The images on the blog show the security Guards were largely impassive, scarcely registering our presence as we stared through windows that would easily encase most homes. The empty foyer of the University Superannuation Scheme building perhaps presented the most challenging moment in the walk, where we were reminded that we were implicated the environmental catastrophe of the Deepwater Horizon oil spill as we sat on sofas to hear how our pension plans depend on investment in BP. This global ecological crisis feels contagious, conceded in the toxic space of my own body, my embodied practices and written on my pay cheque. Theron Schmitt, writing about another PLATFORM walk, describes this feeling of complicity as ‘a profoundly doubled moment, overlapping representation and relation’ (Schmitt 2010: 292). My ecological consciousness was similarly raised by PLATFORM’s walk, and my reading of the cityscape in the refuge of the beach hut was haunted by its memory and, perhaps, tainted by my environmental double-standards.
But when the walk was over, I felt that I had left no trace, no mark or imprint on the City. I had ingested it, but this space of urban capitalism remained abstract, in Lefebvre’s terms, and it had resisted me (1991: 53).
Phil’s walk invited us to embody the city’s stories, to theatricalise its dead spaces and re-imagine the stories of the dead.

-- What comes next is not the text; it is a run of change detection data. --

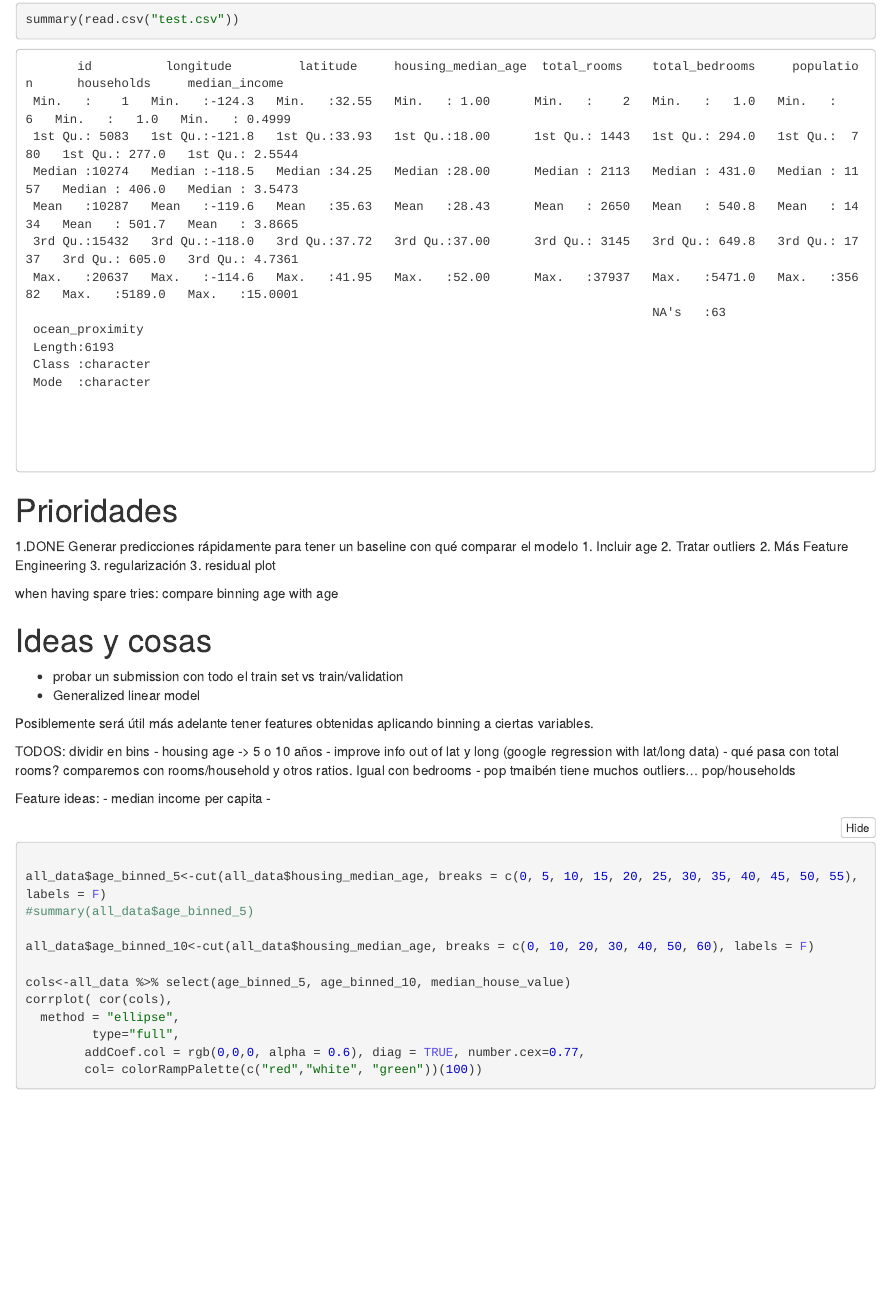
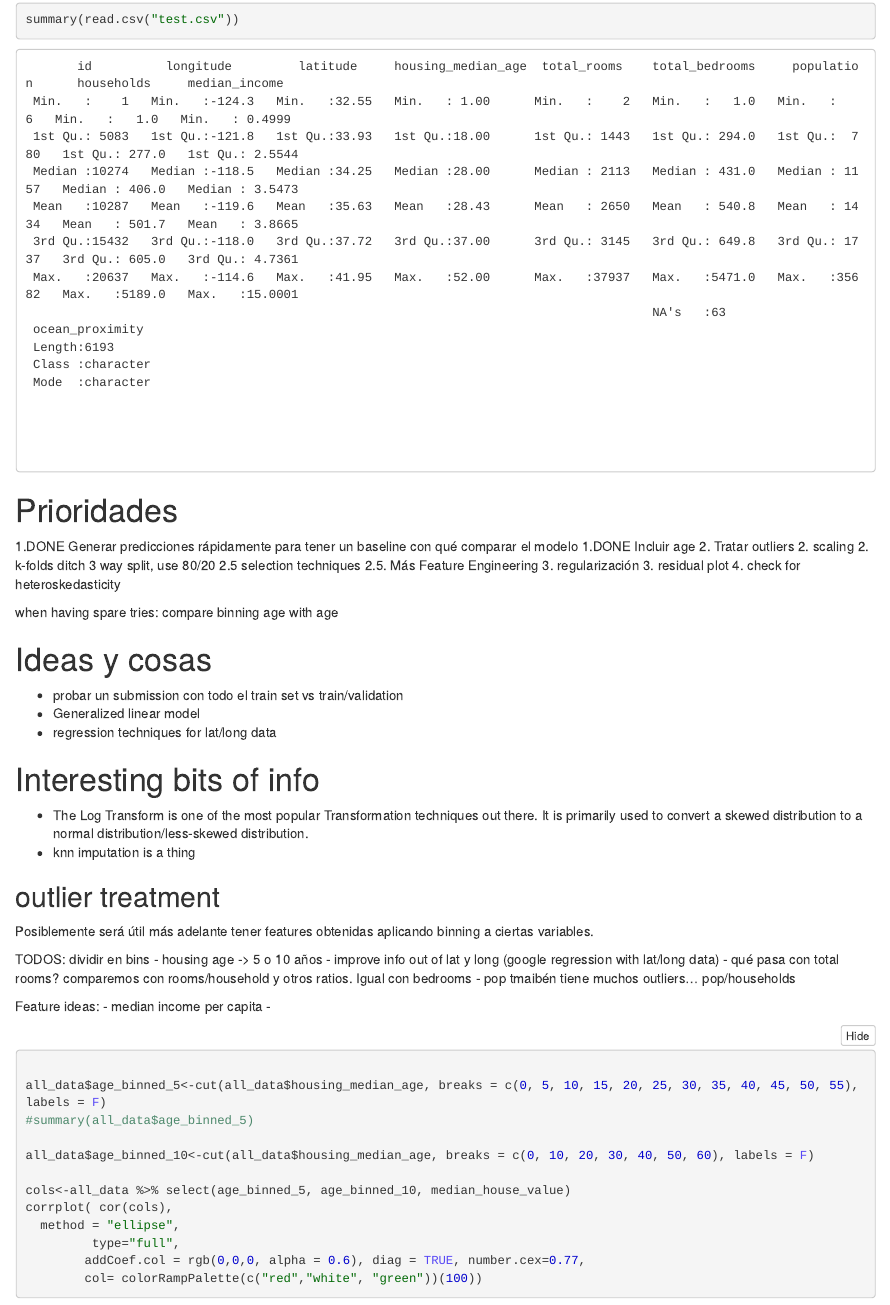
Before and after one commit to gallowstree/econometria-r-pj1, an R Markdown document (scratchpad.Rmd): the page in a window 1100 px wide, from 100 px down. The pictures show the output file scratchpad.nb.html that the author committed with the source, opened offline; long lines of code are wrapped.

Commit message:
some tidying

```diff
--- a/scratchpad.Rmd
+++ b/scratchpad.Rmd
@@ -10,18 +10,31 @@ summary(read.csv("test.csv"))
 
 # Prioridades
 1.DONE Generar predicciones rápidamente para tener un baseline con qué comparar el modelo
-1. Incluir age
+1.DONE Incluir age
 2. Tratar outliers
-2. Más Feature Engineering
+2. scaling
+2. k-folds
+   ditch 3 way split, use 80/20
+2.5 selection techniques
+2.5. Más Feature Engineering
 3. regularización
 3. residual plot
+4. check for heteroskedasticity
 
 when having spare tries: compare binning age with age
 
 # Ideas y cosas
 - probar un submission con todo el train set vs train/validation
 - Generalized linear model
+- regression techniques for lat/long data
 
+
+# Interesting bits of info
+- The Log Transform is one of the most popular Transformation techniques out there. It is primarily used to convert a skewed distribution to a normal distribution/less-skewed distribution.
+- knn imputation is a thing
+
+
+## outlier treatment
 
 ####################
 
```
Also changed, not shown: proyecto.Rmd (+6 -3 lines), proyecto.nb.html, scratchpad.nb.html.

When I retraced my steps three months later, I was not surprised that my body remembered the walk around the Strand. Standing in the garden in which Phil had told us Dickens had set the melodramatic demise of the fictional Lady Dedlock, I was haunted not only by the imaginary of ghosts of the ‘real’ dead people beneath my feet, but also the live people I missed from the first walk – and the comingling of both hauntings, to borrow Steve Pile’s words, allowed me to attend to the relational space we had produced by disrupting ‘notions of linear time and space’ (1996: 164).

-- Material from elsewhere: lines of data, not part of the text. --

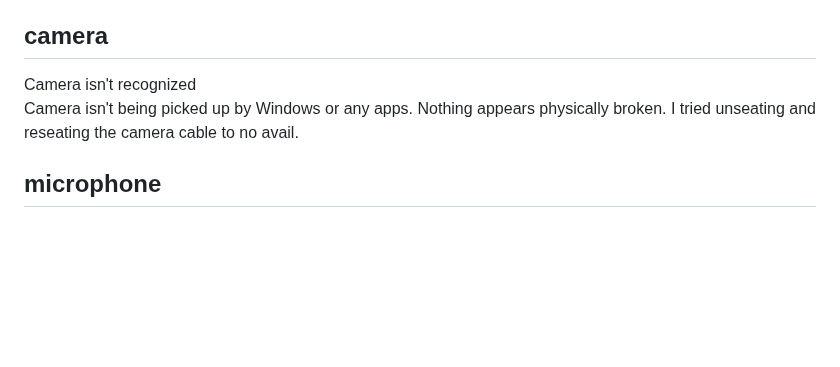
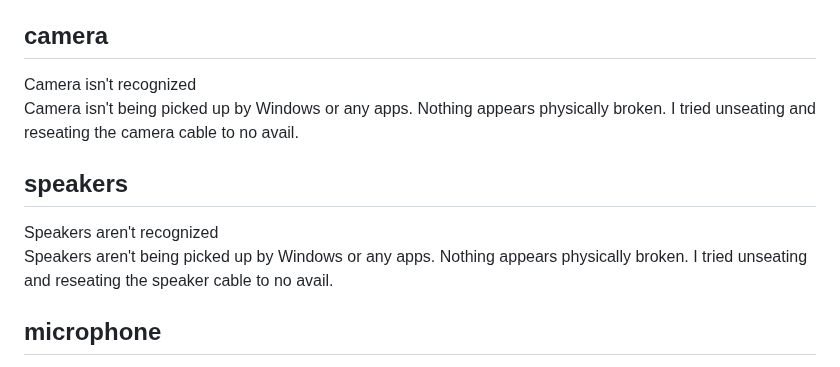
Before and after one commit to HCPS-OTIS/tools, a Markdown page: templates/windows.md, the part around the change. GitHub-like rendering; blank space fills up the shorter version.

Commit message:
Update windows.md
Added speakers section.

```diff
--- a/templates/windows.md
+++ b/templates/windows.md
@@ -79,6 +79,11 @@ Touchpad does not respond to any movements or button clicks. External USB mouse
 Camera isn't recognized
 Camera isn't being picked up by Windows or any apps. Nothing appears physically broken. I tried unseating and reseating the camera cable to no avail.
 
+## speakers
+
+Speakers aren't recognized
+Speakers aren't being picked up by Windows or any apps. Nothing appears physically broken. I tried unseating and reseating the speaker cable to no avail.
+
 ## microphone
 
 Microphone isn't recognized
```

When I returned, in the City I got lost. I could remember few details. Perhaps it was part of the political effectiveness of PLATFORM’s walk that I still felt shrunken by the vast scale of the buildings, and confused by their impassive indifference. Or perhaps I have a poor memory for facts. I found the USS building eventually with the aid of a map, and I looked through the window at the sofas, catching my reflection. The glimpse was fleeting, and in a moment I knew I would disappear again without leaving an impression. Precipitously, as this was just before the London riots, I understood why demonstrators and rioters sometimes want to smash windows. It’s one way to produce space.